───── MATERIAL SHOWN ─────
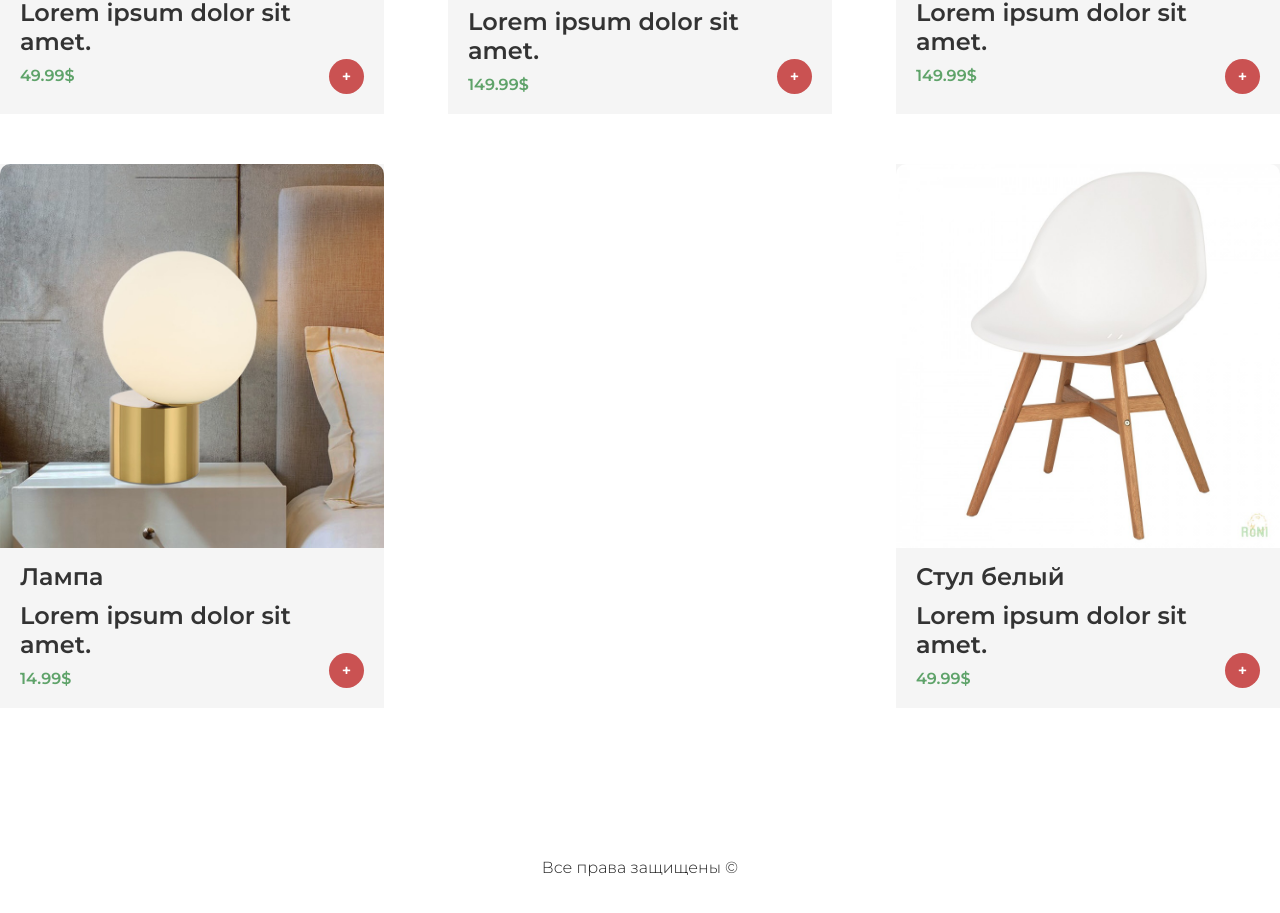
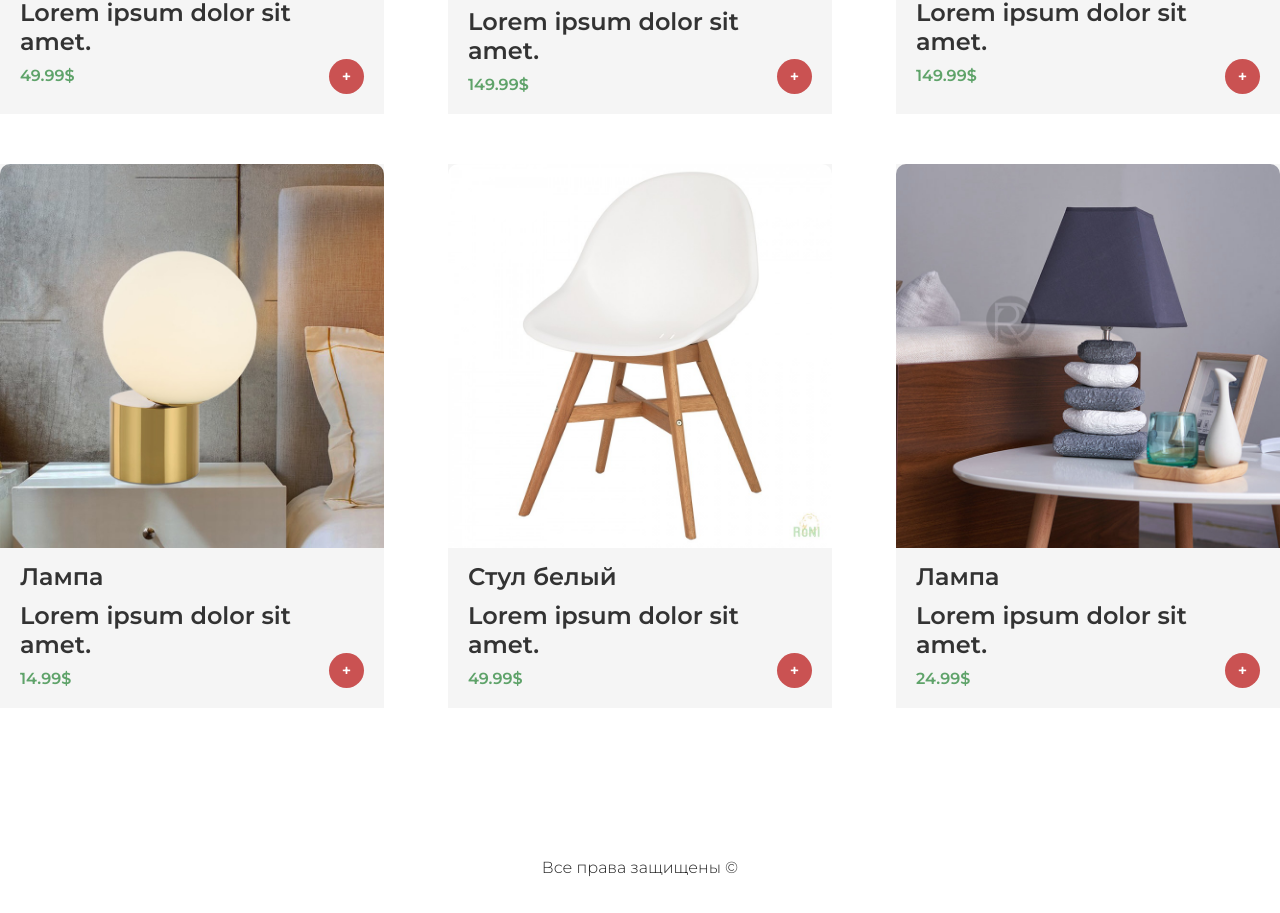
Before and after one commit to horoshopodumaj/shop_on_React, a React (Create React App) app in the folder shop/: page / in a window 1280 px wide. Shown: the part 985-1898 px from the top of the page. Built offline with nearby package versions, Linux system fonts and the light colour scheme.

Commit message:
adding one item item

```diff
--- a/shop/src/App.js
+++ b/shop/src/App.js
@@ -49,6 +49,14 @@
                     category: "chairs",
                     price: "49.99",
                 },
+                {
+                    id: 6,
+                    title: "Лампа",
+                    img: "lamp2.jpg",
+                    desc: "Lorem ipsum dolor sit amet.",
+                    category: "lamps",
+                    price: "24.99",
+                },
             ],
         };
 
```
Also changed, not shown: shop/public/img/lamp2.jpg (added).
─────
> REQUIRED ACTION
Return each entry exactly as it appears above, but exclude the pictures.

> TASK SOLUTION
Before and after one commit to horoshopodumaj/shop_on_React, a React (Create React App) app in the folder shop/: page / in a window 1280 px wide. Shown: the part 985-1898 px from the top of the page. Built offline with nearby package versions, Linux system fonts and the light colour scheme.

Commit message:
adding one item item

```diff
--- a/shop/src/App.js
+++ b/shop/src/App.js
@@ -49,6 +49,14 @@
                     category: "chairs",
                     price: "49.99",
                 },
+                {
+                    id: 6,
+                    title: "Лампа",
+                    img: "lamp2.jpg",
+                    desc: "Lorem ipsum dolor sit amet.",
+                    category: "lamps",
+                    price: "24.99",
+                },
             ],
         };
 
```
Also changed, not shown: shop/public/img/lamp2.jpg (added).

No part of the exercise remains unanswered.